Advances in technology have made it easier than ever for people to work without ever showing up to an office. In fact, recent statistics show that 70% of people report working remotely at least one day a week.
One of the most important tools for remote workers is the conference call. With a conference call, team members working on a single project can get in touch wherever they are and get on the same page.
That said, anyone who has had more than one business conversation on a conference call has sat through at least one poorly-run conference call. So how can you run a call that isn't a waste of everyone's time?
The first step to having a successful conference call is having the right software. This means actually using an instant conference call service, rather than just "conferencing" multiple callers in on a regular phone call.
There are a couple of reasons for this. Using a conference call service will result in higher call quality. It also makes logistics easier, with every caller knowing exactly where to call at what time.
There is nothing worse than sitting on a conference call where the facilitator continues trailing off or saying things like "have we covered everything?"
This is where a good agenda can be a life-saver. Even if you feel like the topic of the call is fairly straight-forward, write up an agenda, and send it to everyone who will be participating in the call. Then, ask if there is anything missing from the agenda.
This accomplishes two things. First, it ensures that everyone on the call knows what to expect. Second, it gives everyone the opportunity to tell the facilitator if they have something they want to discuss.
Having one person talk and everyone else listen on a conference call is not only boring but also not very productive. More often than not, the other folks on the call will put themselves on mute and engage in another activity.
To keep everyone engaged, encourage participation. When you're putting the agenda together, think of specific questions you want to ask.
Keep in mind that most people don't want to be the first one to speak up. It can be helpful to "plant" someone on the call who you talk to ahead of time to be the first person to make a comment. This can help get a conversation rolling.
Raise your hand if you've ever been a part of this meeting. There's a good conversation, and everyone is in agreement about what needs to be done. But then when you reconnect two weeks later, nothing has happened.
This is why it's important to both send out an agenda before the meeting and send out notes and action items after the meeting. Take notes of what is discussed in the meeting, and identify who has agreed to do what tasks in what time frame. Then, share these notes as quickly after the call as possible.
With these tips in hand, you will be prepared to lead a business conversation on your next conference call that is actually productive.

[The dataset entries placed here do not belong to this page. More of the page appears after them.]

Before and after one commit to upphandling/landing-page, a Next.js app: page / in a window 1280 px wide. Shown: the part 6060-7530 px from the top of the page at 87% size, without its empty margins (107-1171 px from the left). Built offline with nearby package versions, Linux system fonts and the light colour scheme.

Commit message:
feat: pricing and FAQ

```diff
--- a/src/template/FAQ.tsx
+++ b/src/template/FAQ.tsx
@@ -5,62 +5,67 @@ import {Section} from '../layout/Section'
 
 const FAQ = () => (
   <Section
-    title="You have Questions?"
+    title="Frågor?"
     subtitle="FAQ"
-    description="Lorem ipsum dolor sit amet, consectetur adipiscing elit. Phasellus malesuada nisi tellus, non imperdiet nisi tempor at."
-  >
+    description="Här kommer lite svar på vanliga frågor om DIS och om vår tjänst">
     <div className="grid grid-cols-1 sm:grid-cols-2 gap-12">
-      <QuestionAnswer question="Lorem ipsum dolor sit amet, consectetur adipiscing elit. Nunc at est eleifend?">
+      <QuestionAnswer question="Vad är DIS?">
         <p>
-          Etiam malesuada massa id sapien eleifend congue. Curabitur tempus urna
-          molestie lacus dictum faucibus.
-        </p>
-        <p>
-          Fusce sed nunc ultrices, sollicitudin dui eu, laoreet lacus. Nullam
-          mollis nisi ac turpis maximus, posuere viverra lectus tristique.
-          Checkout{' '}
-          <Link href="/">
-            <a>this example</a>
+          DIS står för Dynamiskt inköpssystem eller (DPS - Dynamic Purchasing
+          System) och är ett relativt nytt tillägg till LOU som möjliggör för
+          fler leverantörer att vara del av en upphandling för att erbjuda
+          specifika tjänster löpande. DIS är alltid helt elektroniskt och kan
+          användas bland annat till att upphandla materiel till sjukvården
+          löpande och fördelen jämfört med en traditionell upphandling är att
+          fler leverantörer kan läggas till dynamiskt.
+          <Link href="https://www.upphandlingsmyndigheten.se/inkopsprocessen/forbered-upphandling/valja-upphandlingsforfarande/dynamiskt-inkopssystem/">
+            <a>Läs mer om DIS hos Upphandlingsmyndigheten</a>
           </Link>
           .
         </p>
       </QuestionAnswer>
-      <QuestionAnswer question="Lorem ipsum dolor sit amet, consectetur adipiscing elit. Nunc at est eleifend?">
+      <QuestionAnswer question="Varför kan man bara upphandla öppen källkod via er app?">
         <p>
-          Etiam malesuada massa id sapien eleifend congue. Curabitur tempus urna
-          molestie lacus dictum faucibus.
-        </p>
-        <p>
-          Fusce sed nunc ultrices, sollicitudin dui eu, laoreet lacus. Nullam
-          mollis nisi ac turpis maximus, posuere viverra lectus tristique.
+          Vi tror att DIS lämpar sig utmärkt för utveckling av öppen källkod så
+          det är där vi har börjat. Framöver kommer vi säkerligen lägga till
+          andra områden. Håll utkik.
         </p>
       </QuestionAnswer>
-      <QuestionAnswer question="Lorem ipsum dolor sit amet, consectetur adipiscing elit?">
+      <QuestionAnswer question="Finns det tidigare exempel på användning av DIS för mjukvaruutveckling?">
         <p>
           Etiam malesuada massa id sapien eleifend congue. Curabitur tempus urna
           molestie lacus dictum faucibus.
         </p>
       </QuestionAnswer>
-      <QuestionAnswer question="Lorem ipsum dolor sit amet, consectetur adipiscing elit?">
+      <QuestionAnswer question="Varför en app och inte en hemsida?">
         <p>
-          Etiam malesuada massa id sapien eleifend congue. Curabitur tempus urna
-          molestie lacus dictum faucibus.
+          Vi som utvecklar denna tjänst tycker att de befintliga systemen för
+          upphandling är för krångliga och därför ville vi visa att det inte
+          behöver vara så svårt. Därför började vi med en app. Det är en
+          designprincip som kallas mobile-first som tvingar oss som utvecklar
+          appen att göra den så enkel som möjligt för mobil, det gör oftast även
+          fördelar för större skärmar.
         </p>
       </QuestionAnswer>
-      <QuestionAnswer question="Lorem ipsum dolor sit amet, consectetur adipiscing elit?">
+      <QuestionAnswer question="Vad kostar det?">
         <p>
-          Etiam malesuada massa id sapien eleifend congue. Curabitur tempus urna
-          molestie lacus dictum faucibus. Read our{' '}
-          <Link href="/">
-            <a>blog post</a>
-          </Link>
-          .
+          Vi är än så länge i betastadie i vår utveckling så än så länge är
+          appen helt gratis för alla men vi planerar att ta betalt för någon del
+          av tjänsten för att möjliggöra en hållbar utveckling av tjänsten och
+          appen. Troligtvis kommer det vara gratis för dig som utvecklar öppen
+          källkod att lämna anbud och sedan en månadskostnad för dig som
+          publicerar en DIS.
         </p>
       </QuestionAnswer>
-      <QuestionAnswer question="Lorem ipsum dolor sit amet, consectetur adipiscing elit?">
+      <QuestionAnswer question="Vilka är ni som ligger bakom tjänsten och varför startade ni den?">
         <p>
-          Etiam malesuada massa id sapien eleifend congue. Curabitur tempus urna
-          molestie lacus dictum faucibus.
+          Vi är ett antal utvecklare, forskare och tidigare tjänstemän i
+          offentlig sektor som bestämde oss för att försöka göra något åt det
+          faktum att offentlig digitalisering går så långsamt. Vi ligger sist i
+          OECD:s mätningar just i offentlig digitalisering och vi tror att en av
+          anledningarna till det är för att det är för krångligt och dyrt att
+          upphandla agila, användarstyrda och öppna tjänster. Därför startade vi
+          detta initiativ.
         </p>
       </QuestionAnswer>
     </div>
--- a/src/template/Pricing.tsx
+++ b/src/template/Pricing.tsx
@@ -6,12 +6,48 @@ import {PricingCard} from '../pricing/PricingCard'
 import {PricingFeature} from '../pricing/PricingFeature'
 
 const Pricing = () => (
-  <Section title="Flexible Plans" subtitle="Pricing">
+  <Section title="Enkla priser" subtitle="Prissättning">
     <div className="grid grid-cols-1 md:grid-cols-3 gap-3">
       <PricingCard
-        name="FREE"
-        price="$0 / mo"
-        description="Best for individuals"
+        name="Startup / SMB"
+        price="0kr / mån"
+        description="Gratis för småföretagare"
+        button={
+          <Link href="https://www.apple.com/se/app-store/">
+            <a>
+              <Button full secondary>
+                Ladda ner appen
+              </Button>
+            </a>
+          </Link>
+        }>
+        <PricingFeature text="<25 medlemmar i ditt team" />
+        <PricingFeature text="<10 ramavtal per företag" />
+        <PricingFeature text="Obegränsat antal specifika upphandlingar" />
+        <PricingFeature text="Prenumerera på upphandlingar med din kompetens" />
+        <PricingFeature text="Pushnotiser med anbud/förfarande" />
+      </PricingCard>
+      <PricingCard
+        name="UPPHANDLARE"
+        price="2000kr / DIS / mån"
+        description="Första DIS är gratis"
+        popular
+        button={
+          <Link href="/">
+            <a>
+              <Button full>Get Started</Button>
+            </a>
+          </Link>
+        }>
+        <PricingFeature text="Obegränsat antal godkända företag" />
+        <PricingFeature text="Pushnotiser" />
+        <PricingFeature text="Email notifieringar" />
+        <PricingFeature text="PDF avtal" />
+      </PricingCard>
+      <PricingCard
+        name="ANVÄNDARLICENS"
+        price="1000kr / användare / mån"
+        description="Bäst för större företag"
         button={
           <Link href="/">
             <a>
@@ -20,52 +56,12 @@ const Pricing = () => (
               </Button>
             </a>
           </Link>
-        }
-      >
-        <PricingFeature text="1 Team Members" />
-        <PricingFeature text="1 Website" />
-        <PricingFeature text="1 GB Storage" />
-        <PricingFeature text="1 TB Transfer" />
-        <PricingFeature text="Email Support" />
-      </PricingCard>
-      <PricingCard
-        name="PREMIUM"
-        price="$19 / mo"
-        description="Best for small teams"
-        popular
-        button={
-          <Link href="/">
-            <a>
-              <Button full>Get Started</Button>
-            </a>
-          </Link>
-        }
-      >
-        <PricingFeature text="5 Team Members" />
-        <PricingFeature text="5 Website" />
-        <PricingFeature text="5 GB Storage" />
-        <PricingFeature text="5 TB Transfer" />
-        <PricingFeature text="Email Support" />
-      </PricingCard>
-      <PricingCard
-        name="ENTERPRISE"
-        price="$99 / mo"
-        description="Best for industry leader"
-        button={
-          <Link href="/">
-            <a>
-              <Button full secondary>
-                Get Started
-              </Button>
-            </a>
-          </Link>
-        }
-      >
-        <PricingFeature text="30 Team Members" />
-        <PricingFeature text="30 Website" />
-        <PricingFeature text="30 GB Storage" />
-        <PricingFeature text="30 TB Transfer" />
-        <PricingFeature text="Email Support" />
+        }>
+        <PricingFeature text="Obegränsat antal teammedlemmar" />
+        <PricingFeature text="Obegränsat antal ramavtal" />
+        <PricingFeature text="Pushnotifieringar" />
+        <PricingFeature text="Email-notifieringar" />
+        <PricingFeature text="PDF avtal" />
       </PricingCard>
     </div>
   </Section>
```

Want more tips on how to conduct business effectively? Check out the rest of our blog for more helpful articles like this one!